Yet one of the biggest thrills of Gatorland is the reptile's raw power. Visitors can see this on full display during the Gator Jumparoo show, where alligators leap four to five feet out of the water to snag food directly from a trainer’s hands, or during the Gator Wrestlin' Show, where a handler demonstrates survival skills. True thrill-seekers can even dangle over the breeding marsh while riding the 65-foot-tall Screamin’ Gator Zip Line. And to experience the unsettling sensation of stumbling upon a swamp filled with alligators at night, the Night Shine takes participants deep into gator territory armed with only a flashlight and a few hot dogs.

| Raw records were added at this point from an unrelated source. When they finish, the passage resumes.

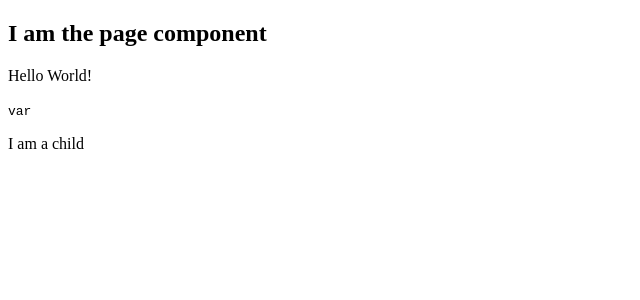
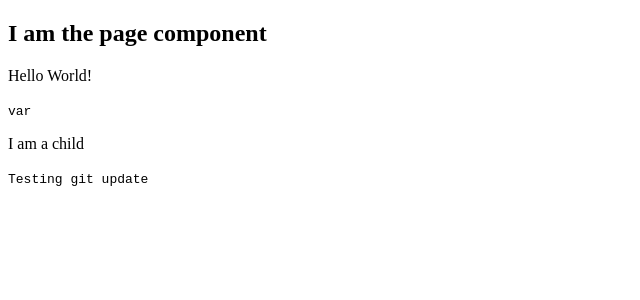
Before and after one commit to JamieSWE/sick-fits, a Next.js app in the folder frontend/: page / in a window 1280 px wide. Shown: the top 300 px of the page, without its empty margins (0-640 px from the left). Built offline with nearby package versions, Linux system fonts and the light colour scheme.

Commit message:
Testing git update

```diff
--- a/frontend/pages/index.js
+++ b/frontend/pages/index.js
@@ -4,6 +4,7 @@ export default function IndexPage() {
       <p>Hello World!</p>
       <code>var</code>
       <p>I am a child</p>
+      <code>Testing git update</code>
     </>
   );
 }
```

Pilot your brain-plane into a four-way collision with history, nature, and wildlife at the Tallahassee Museum, where wild-lovers can wander 52 acres of Florida florae and faunae as it floridly lounges in the state's natural greenhouse atmosphere. Saunter along the Habitat Trail, via elevated boardwalks that allow you to view animals from above without intruding into their habitats and TV-watching habits. In addition to waterfowl, foxes, white-tailed deer, wild turkey, and river otters, you’ll catch glimpses of the endangered Florida panther, the state’s official mammal, and the endangered red wolf. Step into the pre-Internet world your parents and older siblings grew up in at Big Bend Farm, an 1880s living farmstead with a restored period farmhouse and kitchen, as well as reconstructions of an outhouse, blacksmith shed, and smokehouse. Historical voyeurs, meanwhile, can peer inside the rear windows of the restored 1850s plantation house of Catherine Murat, George Washington’s great-grandniece, who later became part of French royalty by marrying Prince Achille Murat, the nephew of Napoleon Bonaparte. With a plethora of annual events coming up, such as the upcoming Market Days on Dec. 4 and 5, you’ll have plenty of more stimulating things to do this winter than hibernate and alphabetize your action figures.